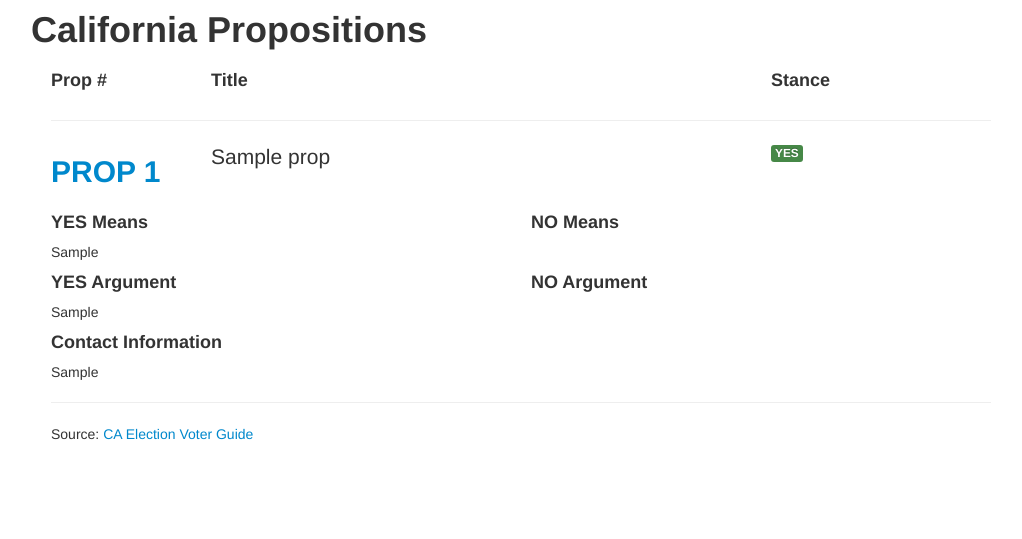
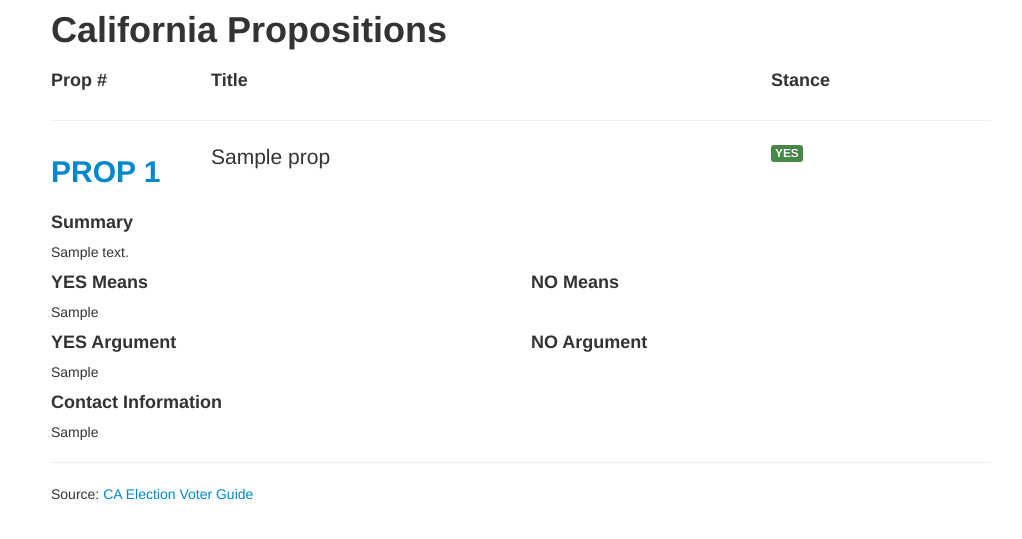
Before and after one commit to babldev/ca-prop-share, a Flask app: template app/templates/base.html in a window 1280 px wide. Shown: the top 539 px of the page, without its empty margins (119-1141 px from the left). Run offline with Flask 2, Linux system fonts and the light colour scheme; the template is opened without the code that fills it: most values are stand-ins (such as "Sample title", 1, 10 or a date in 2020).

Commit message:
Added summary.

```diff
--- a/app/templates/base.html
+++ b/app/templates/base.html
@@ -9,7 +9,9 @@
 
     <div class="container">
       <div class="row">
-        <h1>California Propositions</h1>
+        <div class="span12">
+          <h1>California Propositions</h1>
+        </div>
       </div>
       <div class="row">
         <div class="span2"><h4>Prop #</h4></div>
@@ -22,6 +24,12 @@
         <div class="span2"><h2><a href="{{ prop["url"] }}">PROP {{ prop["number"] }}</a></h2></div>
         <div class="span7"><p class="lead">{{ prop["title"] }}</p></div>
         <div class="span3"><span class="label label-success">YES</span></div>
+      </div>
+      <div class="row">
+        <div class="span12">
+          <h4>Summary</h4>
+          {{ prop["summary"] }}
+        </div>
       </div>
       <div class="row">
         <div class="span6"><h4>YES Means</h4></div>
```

__________

**Task**
Output all the material above exactly once more, leaving every picture out.

**Written answer**
Before and after one commit to babldev/ca-prop-share, a Flask app: template app/templates/base.html in a window 1280 px wide. Shown: the top 539 px of the page, without its empty margins (119-1141 px from the left). Run offline with Flask 2, Linux system fonts and the light colour scheme; the template is opened without the code that fills it: most values are stand-ins (such as "Sample title", 1, 10 or a date in 2020).

Commit message:
Added summary.

```diff
--- a/app/templates/base.html
+++ b/app/templates/base.html
@@ -9,7 +9,9 @@
 
     <div class="container">
       <div class="row">
-        <h1>California Propositions</h1>
+        <div class="span12">
+          <h1>California Propositions</h1>
+        </div>
       </div>
       <div class="row">
         <div class="span2"><h4>Prop #</h4></div>
@@ -22,6 +24,12 @@
         <div class="span2"><h2><a href="{{ prop["url"] }}">PROP {{ prop["number"] }}</a></h2></div>
         <div class="span7"><p class="lead">{{ prop["title"] }}</p></div>
         <div class="span3"><span class="label label-success">YES</span></div>
+      </div>
+      <div class="row">
+        <div class="span12">
+          <h4>Summary</h4>
+          {{ prop["summary"] }}
+        </div>
       </div>
       <div class="row">
         <div class="span6"><h4>YES Means</h4></div>
```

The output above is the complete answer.